Yazeed was arrested on suspicion of killing Blanchard while he was out on bail for a separate, and unconnected, attempted murder case.
10 months before Blanchard went missing, Yazeed was charged over an incident that allegedly occurred inside a hotel room. In that room, authorities believe Yazeed beat a 77-year-old man almost to death and robbed him of a Rolex, rifle, handguns, wallet, bank card and clothing.
Yazeed was also charged with attempted murder in 2012 after he was accused of ramming a police vehicle with his car in Montgomery, AL. A grand jury declined to indict him on any charges stemming from that incident.
The death of Blanchard has lead to the passing of ‘Aniah’s Law’ on November 8, during the U.S. Midterm Elections. That legislation was spearheaded by Blanchard’s family. Prior to that law passing, judges could only withhold bail from individuals charged with capital murder. Now, judges are permitted to jail individuals indefinitely if they have been charged with first degree kidnapping, rape, sodomy, domestic violence, human trafficking, burglary, arson and robbery as well as aggravated child abuse, sexual torture and terrorism.
Opponent’s of Aniah’s Law have claimed that the law gives too much power to courts to hold people who are presumed innocent until proven guilty.

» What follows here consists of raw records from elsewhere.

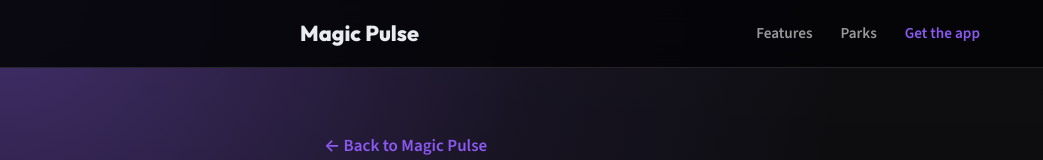
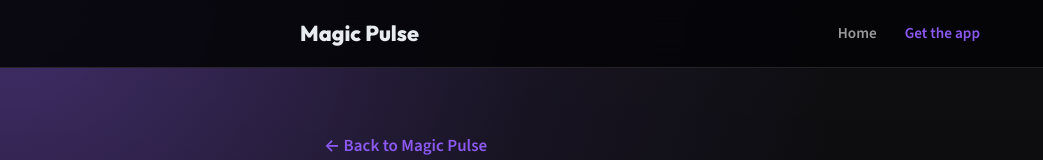
Before and after one commit to magicpulseapp/magicpulse-website, a plain HTML site: page privacy.html in a window 1280 px wide. Shown: the top 160 px of the page, without its empty margins (0-1043 px from the left). Drawn offline with nearby package versions, Linux system fonts and the light colour scheme.

Commit message:
Update privacy.html

```diff
--- a/privacy.html
+++ b/privacy.html
@@ -25,8 +25,7 @@
     <div class="header-inner">
       <a href="index.html" class="logo">Magic Pulse</a>
       <nav class="nav">
-        <a href="index.html#features">Features</a>
-        <a href="index.html#parks">Parks</a>
+        <a href="index.html">Home</a>
         <a href="index.html#download" class="nav-cta">Get the app</a>
       </nav>
       <button type="button" class="menu-toggle" aria-label="Open menu">
```
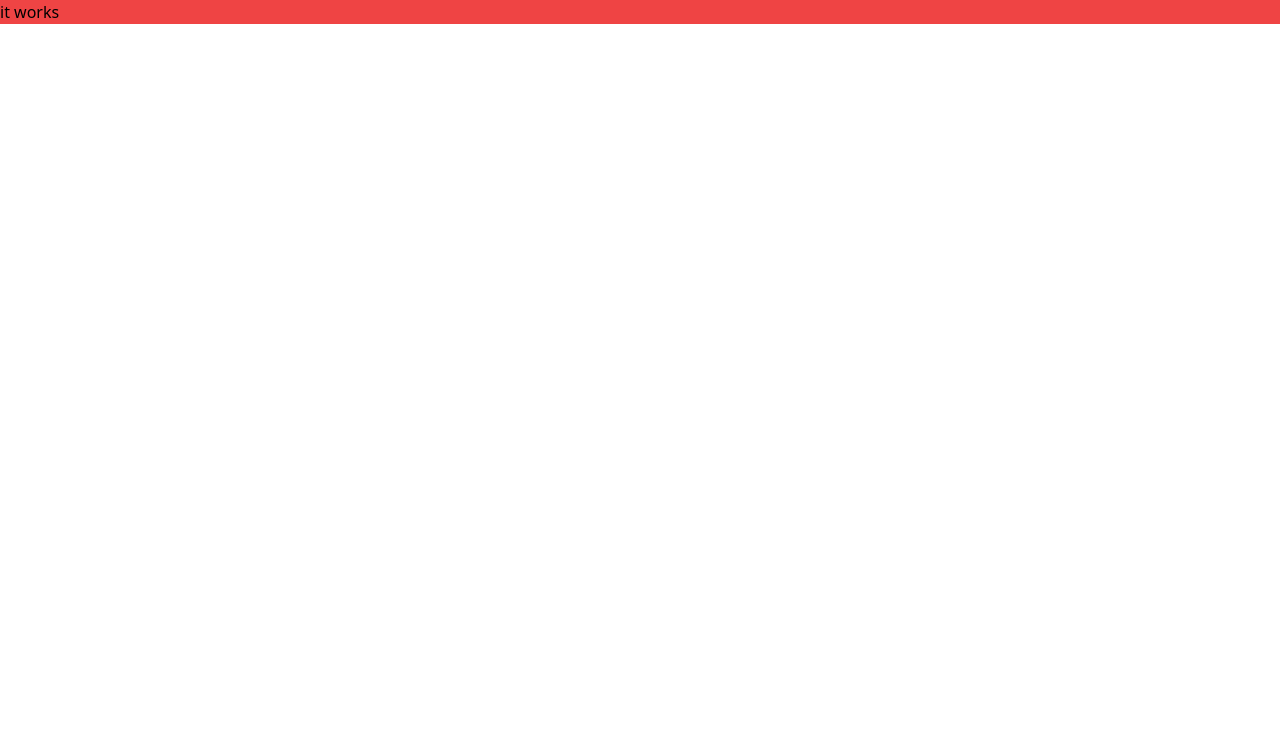
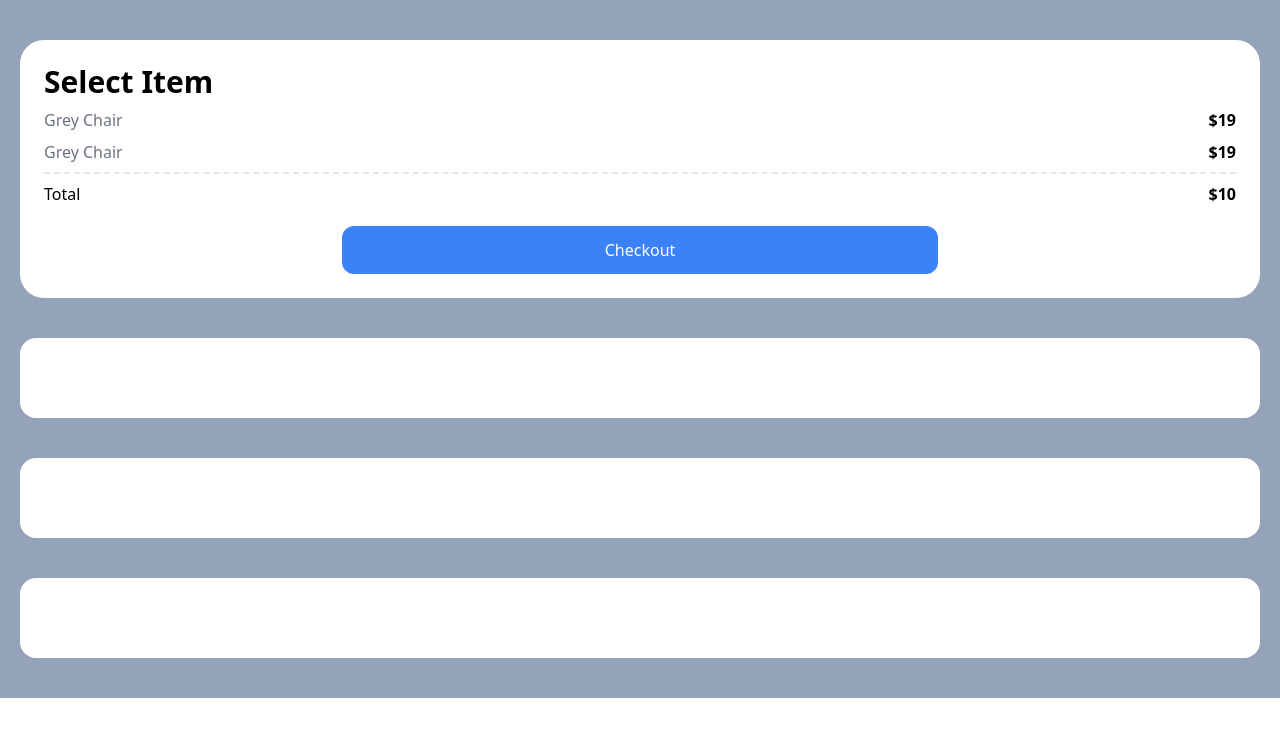
Before and after one commit to jsroad32/nomad-carrot-market, a Next.js app: page / in a window 1280 px wide. Shown: the top 736 px of the page. Built offline with nearby package versions, Linux system fonts and the light colour scheme.

Commit message:
feat: #4.1 Test Drive part One

```diff
--- a/pages/index.tsx
+++ b/pages/index.tsx
@@ -2,8 +2,26 @@
 
 const Home: NextPage = () => {
   return (
-    <div className="bg-red-500">
-      <h1 className="text-black-500">it works</h1>
+    <div className="bg-slate-400 py-10 px-5 grid gap-10">
+        <div className={"bg-white p-6 rounded-3xl shadow-full"}>
+            <span className={"font-semibold text-3xl"}>Select Item</span>
+            <div className={"flex justify-between my-2"}>
+                <span className={"text-gray-500"}>Grey Chair</span>
+                <span className={"font-semibold"}>$19</span>
+            </div>
+            <div className={"flex justify-between my-2"}>
+                <span className={"text-gray-500"}>Grey Chair</span>
+                <span className={"font-semibold"}>$19</span>
+            </div>
+            <div className={"flex justify-between mt-2 pt-2 border-t-2 border-dashed"}>
+                <span>Total</span>
+                <span className={"font-semibold"}>$10</span>
+            </div>
+            <div className={"mt-5 bg-blue-500 text-white p-3 text-center rounded-xl w-2/4 mx-auto"}>Checkout</div>
+        </div>
+        <div className={"bg-white p-10 rounded-2xl"}></div>
+        <div className={"bg-white p-10 rounded-2xl"}></div>
+        <div className={"bg-white p-10 rounded-2xl"}></div>
     </div>
   );
 }
```
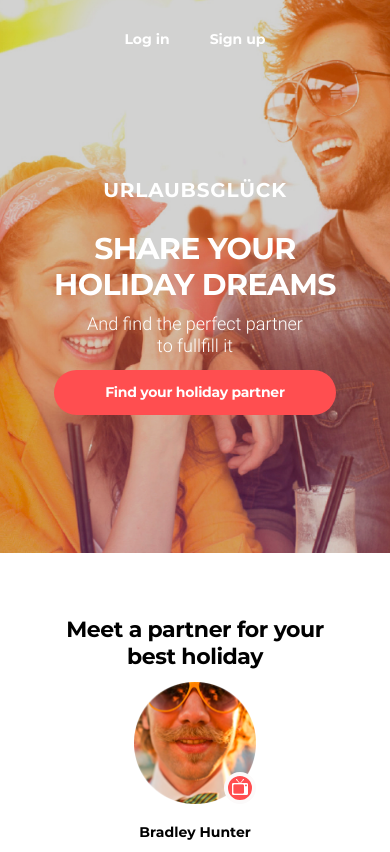
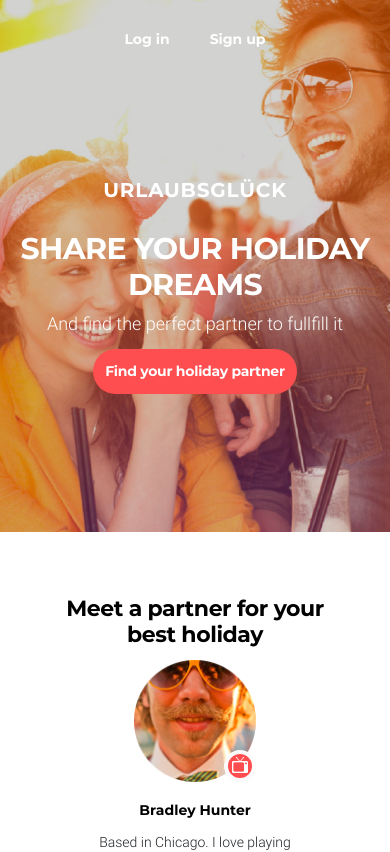
Before and after one commit to kozachenko-mm/goit-fe-course, a plain HTML site: page module-09/index.html in a window 390 px wide. Shown: the top 852 px of the page. Drawn offline with nearby package versions, Linux system fonts and the light colour scheme; files whose address does not match are found by name.

Commit message:
resubmit-02 hw-09

```diff
--- a/module-09/css/media.css
+++ b/module-09/css/media.css
@@ -9,7 +9,7 @@
     flex-direction: row-reverse;
     align-items: center;
     padding: 18px 50px 110px;
-    width: 768px;
+    width: 670px;
     margin: 0 auto 26px;
     box-sizing: border-box;
   }
@@ -19,7 +19,7 @@
   }
   .title {
     font-size: 52px;
-    width: 492px;
+    max-width: 520px;
     margin-bottom: 24px;
   }
   .sub-title {
@@ -54,6 +54,7 @@
 }
 
 @media (min-width: 992px) {
+
   nav {
     width: 940px;
     margin: 0 auto;
--- a/module-09/css/style.css
+++ b/module-09/css/style.css
@@ -42,6 +42,7 @@ img {
 }
 .logo {
   text-transform: uppercase;
+  text-align: center;
 }
 
 header {
@@ -87,7 +88,7 @@ a:hover {
   text-decoration: none;
 }
 .title {
-  width: 320px;
+
   font-size: 30px;
   text-transform: uppercase;
   margin: 0 auto 10px;
@@ -98,7 +99,7 @@ a:hover {
   font-weight: 300;
   color: #fff;
   font-size: 18px;
-  width: 224px;
+
   margin: 0 auto 14px;
 }
 .find {
@@ -108,7 +109,7 @@ a:hover {
   cursor: pointer;
   border: none;
   border-radius: 100px;
-  width: 282px;
+
   font-size: 14px;
   padding: 12px;
   letter-spacing: -0.02em;
@@ -198,7 +199,7 @@ a:hover {
   cursor: pointer;
   border: 2px solid #ff4e50;
   border-radius: 100px;
-  width: 282px;
+  /* width: 282px; */
   font-size: 14px;
   padding: 10px;
   font-family: "Montserrat", sans-serif;
--- a/module-09/index.html
+++ b/module-09/index.html
@@ -16,6 +16,7 @@
   </head>
   <body>
     <header class="container-fluid">
+      <div class="row justify-content-center">
       <nav>
         <div class="enter">
           <button type="button">Log in</button>
@@ -23,16 +24,17 @@
         </div>
         <a href="#" class="logo">urlaubsglück</a>
       </nav>
-      <h1 class="title">Share your holiday dreams</h1>
-      <h4 class="sub-title">And find the perfect partner to fullfill it</h4>
-      <button class="find">Find your holiday partner</button>
+      <h1 class="title col-sm-12">Share your holiday dreams</h1>
+      <h4 class="sub-title col-sm-12">And find the perfect partner to fullfill it</h4>
+      <button class="find ">Find your holiday partner</button>
+      </div>
     </header>
 
     <section class="partner container">
+
       <h2 class="title-partner">Meet a partner for your best holiday</h2>
 
-      <div class="box-partner row  justify-content-between">
-
+      <div class="box-partner row justify-content-between">
         <div class="item-partner col-sm-12 col-md-4 col-lg-3">
           <div class="photo-partner-1">
             <img src="./img/img-01.png" alt="1" />
@@ -43,7 +45,9 @@
           </p>
         </div>
 
-        <div class="item-partner item-partner-2 col-sm-12 col-md-4 col-lg-3 order-md-2">
+        <div
+          class="item-partner item-partner-2 col-sm-12 col-md-4 col-lg-3 order-md-2"
+        >
           <div class="photo-partner-3">
             <img src="./img/img-03.png" alt="1" />
           </div>
@@ -64,7 +68,9 @@
           </p>
         </div>
 
-        <div class="item-partner item-partner-3 col-sm-12 col-md-4 col-lg-3 order-md-3">
+        <div
+          class="item-partner item-partner-3 col-sm-12 col-md-4 col-lg-3 order-md-3"
+        >
           <div class="photo-partner-4">
             <img src="./img/img-04.png" alt="1" />
           </div>
@@ -75,7 +81,8 @@
         </div>
       </div>
 
-      <button class="more">See other partners</button>
+      <button class="more ">See other partners</button>
+
     </section>
   </body>
 </html>
```
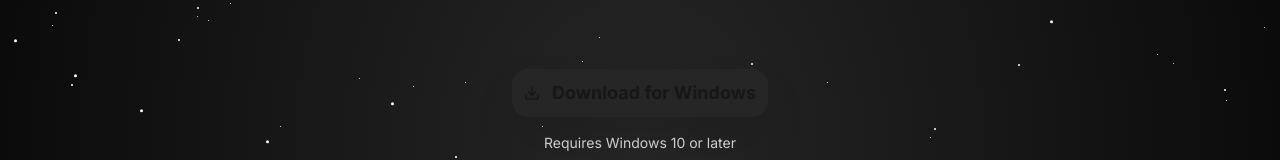
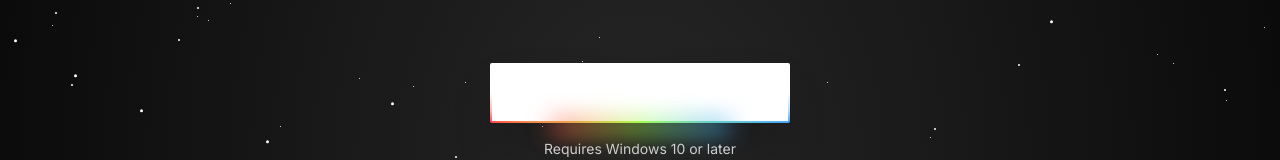
Before and after one commit to Malphite31/sublify-website, a React (Vite) app: page / in a window 1280 px wide. Shown: the part 640-800 px from the top of the page. Built offline with nearby package versions, Linux system fonts and the light colour scheme.

Commit message:
Change CTA to RainbowButton

```diff
--- a/package.json
+++ b/package.json
@@ -10,6 +10,7 @@
     "preview": "vite preview"
   },
   "dependencies": {
+    "@radix-ui/react-slot": "^1.2.5",
     "class-variance-authority": "^0.7.1",
     "framer-motion": "^12.40.0",
     "lucide-react": "^1.17.0",
--- a/src/App.tsx
+++ b/src/App.tsx
@@ -2,8 +2,8 @@
 import { StarsBackground } from "@/components/animate-ui/components/backgrounds/stars";
 import { Spotlight } from "@/components/ui/spotlight";
 import { LampContainer } from "@/components/ui/lamp";
+import { RainbowButton } from "@/components/ui/rainbow-button";
 import { MagicCard } from "@/components/ui/magic-card";
-import { LiquidButton } from "@/components/animate-ui/components/buttons/liquid";
 import { Layers, Zap, PenTool, CheckCircle2, Download, ArrowRight } from 'lucide-react';
 import { motion } from "framer-motion";
 
@@ -61,11 +61,11 @@
           </p>
 
           <div className="z-20 mt-4">
-            <a href="https://drive.google.com/file/d/1cBn_YshTpSP1PfTBDaYYylRfVzY592nT/view?usp=sharing" target="_blank" rel="noopener noreferrer">
-              <LiquidButton className="px-8 py-6 text-lg font-bold shadow-2xl flex items-center gap-3 bg-primary text-primary-foreground border-primary rounded-2xl">
-                <Download className="w-5 h-5" />
-                <span>Download for Windows</span>
-              </LiquidButton>
+            <a href="https://drive.google.com/file/d/1cBn_YshTpSP1PfTBDaYYylRfVzY592nT/view?usp=sharing" target="_blank" rel="noopener noreferrer" className="group">
+              <RainbowButton className="px-8 py-7 text-lg font-bold shadow-2xl flex items-center gap-3">
+                <Download className="w-5 h-5 text-white" />
+                <span className="text-white">Download for Windows</span>
+              </RainbowButton>
             </a>
           </div>
           <p className="text-sm text-muted-foreground mt-4 z-20">Requires Windows 10 or later</p>
@@ -228,10 +228,10 @@
             className="mt-12 flex justify-center w-full"
           >
             <a href="https://drive.google.com/file/d/1cBn_YshTpSP1PfTBDaYYylRfVzY592nT/view?usp=sharing" target="_blank" rel="noopener noreferrer" className="group cursor-pointer">
-              <LiquidButton className="px-10 py-8 text-xl font-bold shadow-[0_0_40px_rgba(255,255,255,0.1)] flex items-center gap-3 bg-primary text-primary-foreground border-primary rounded-2xl">
-                <Download className="w-6 h-6" />
-                <span>Download Sublify Now</span>
-              </LiquidButton>
+              <RainbowButton className="px-10 py-8 text-xl font-bold shadow-[0_0_40px_rgba(255,255,255,0.1)] flex items-center gap-3">
+                <Download className="w-6 h-6 text-white" />
+                <span className="text-white">Download Sublify Now</span>
+              </RainbowButton>
             </a>
           </motion.div>
         </LampContainer>
--- /dev/null
+++ b/src/components/ui/rainbow-button.tsx
@@ -0,0 +1,61 @@
+import React from "react"
+import { Slot } from "@radix-ui/react-slot"
+import { cva, VariantProps } from "class-variance-authority"
+
+import { cn } from "@/lib/utils"
+
+const rainbowButtonVariants = cva(
+  cn(
+    "relative cursor-pointer group transition-all animate-rainbow",
+    "inline-flex items-center justify-center gap-2 shrink-0",
+    "rounded-sm outline-none focus-visible:ring-[3px] aria-invalid:border-destructive",
+    "text-sm font-medium whitespace-nowrap",
+    "disabled:pointer-events-none disabled:opacity-50",
+    "[&_svg]:pointer-events-none [&_svg:not([class*='size-'])]:size-4 [&_svg]:shrink-0"
+  ),
+  {
+    variants: {
+      variant: {
+        default:
+          "border-0 bg-[linear-gradient(#121213,#121213),linear-gradient(#121213_50%,rgba(18,18,19,0.6)_80%,rgba(18,18,19,0)),linear-gradient(90deg,var(--color-1),var(--color-5),var(--color-3),var(--color-4),var(--color-2))] bg-[length:200%] text-primary-foreground [background-clip:padding-box,border-box,border-box] [background-origin:border-box] [border:calc(0.125rem)_solid_transparent] before:absolute before:bottom-[-20%] before:left-1/2 before:z-0 before:h-1/5 before:w-3/5 before:-translate-x-1/2 before:animate-rainbow before:bg-[linear-gradient(90deg,var(--color-1),var(--color-5),var(--color-3),var(--color-4),var(--color-2))] before:bg-[length:200%] before:[filter:blur(0.75rem)] dark:bg-[linear-gradient(#fff,#fff),linear-gradient(#fff_50%,rgba(255,255,255,0.6)_80%,rgba(0,0,0,0)),linear-gradient(90deg,var(--color-1),var(--color-5),var(--color-3),var(--color-4),var(--color-2))]",
+        outline:
+          "border border-input border-b-transparent bg-[linear-gradient(#ffffff,#ffffff),linear-gradient(#ffffff_50%,rgba(18,18,19,0.6)_80%,rgba(18,18,19,0)),linear-gradient(90deg,var(--color-1),var(--color-5),var(--color-3),var(--color-4),var(--color-2))] bg-[length:200%] text-accent-foreground [background-clip:padding-box,border-box,border-box] [background-origin:border-box] before:absolute before:bottom-[-20%] before:left-1/2 before:z-0 before:h-1/5 before:w-3/5 before:-translate-x-1/2 before:animate-rainbow before:bg-[linear-gradient(90deg,var(--color-1),var(--color-5),var(--color-3),var(--color-4),var(--color-2))] before:bg-[length:200%] before:[filter:blur(0.75rem)] dark:bg-[linear-gradient(#0a0a0a,#0a0a0a),linear-gradient(#0a0a0a_50%,rgba(255,255,255,0.6)_80%,rgba(0,0,0,0)),linear-gradient(90deg,var(--color-1),var(--color-5),var(--color-3),var(--color-4),var(--color-2))]",
+      },
+      size: {
+        default: "h-9 px-4 py-2",
+        sm: "h-8 rounded-xl px-3 text-xs",
+        lg: "h-11 rounded-xl px-8",
+        icon: "size-9",
+      },
+    },
+    defaultVariants: {
+      variant: "default",
+      size: "default",
+    },
+  }
+)
+
+interface RainbowButtonProps
+  extends
+    React.ButtonHTMLAttributes<HTMLButtonElement>,
+    VariantProps<typeof rainbowButtonVariants> {
+  asChild?: boolean
+}
+
+const RainbowButton = React.forwardRef<HTMLButtonElement, RainbowButtonProps>(
+  ({ className, variant, size, asChild = false, ...props }, ref) => {
+    const Comp = asChild ? Slot : "button"
+    return (
+      <Comp
+        data-slot="button"
+        className={cn(rainbowButtonVariants({ variant, size, className }))}
+        ref={ref}
+        {...props}
+      />
+    )
+  }
+)
+
+RainbowButton.displayName = "RainbowButton"
+
+export { RainbowButton, rainbowButtonVariants, type RainbowButtonProps }
--- a/src/index.css
+++ b/src/index.css
@@ -54,6 +54,11 @@
     --sidebar-accent-foreground: oklch(0.205 0 0);
     --sidebar-border: oklch(0.922 0 0);
     --sidebar-ring: oklch(0.708 0 0);
+    --color-1: oklch(66.2% 0.225 25.9);
+    --color-2: oklch(60.4% 0.26 302);
+    --color-3: oklch(69.6% 0.165 251);
+    --color-4: oklch(80.2% 0.134 225);
+    --color-5: oklch(90.7% 0.231 133);
   }
 
   .dark {
@@ -96,6 +101,11 @@
     --sidebar-accent-foreground: oklch(0.985 0 0);
     --sidebar-border: oklch(1 0 0 / 10%);
     --sidebar-ring: oklch(0.556 0 0);
+    --color-1: oklch(66.2% 0.225 25.9);
+    --color-2: oklch(60.4% 0.26 302);
+    --color-3: oklch(69.6% 0.165 251);
+    --color-4: oklch(80.2% 0.134 225);
+    --color-5: oklch(90.7% 0.231 133);
   }
 
   body {
@@ -112,6 +122,7 @@
     --animate-rippling: rippling var(--duration) ease-out;
     --animate-shimmer-slide: shimmer-slide var(--speed) ease-in-out infinite alternate;
     --animate-spin-around: spin-around calc(var(--speed) * 2) infinite linear;
+    --animate-rainbow: rainbow var(--speed, 2s) infinite linear;
   }
   * {
     @apply border-border;
@@ -274,4 +285,12 @@
     transform: translateZ(0) rotate(360deg);
     }
   }
+  @keyframes rainbow {
+  0% {
+    background-position: 0%;
+    }
+  100% {
+    background-position: 200%;
+    }
+  }
 }
```
Also changed, not shown: 2 other files (tests, documents, lock files or other folders).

Jerome Dees of the Southern Povery Law Center said the law will lead to people “languishing in Alabama’s jails for years at a time” without ever being convicted.
Alabama already has one of the highest incarceration rates of any democracy on earth (according to Prison Policy). In 2021 the state had 938 per 100,000 people held in prisons, jails, immigration detention centres and juvenile justice facilities. This is around 300 more people that the US national average.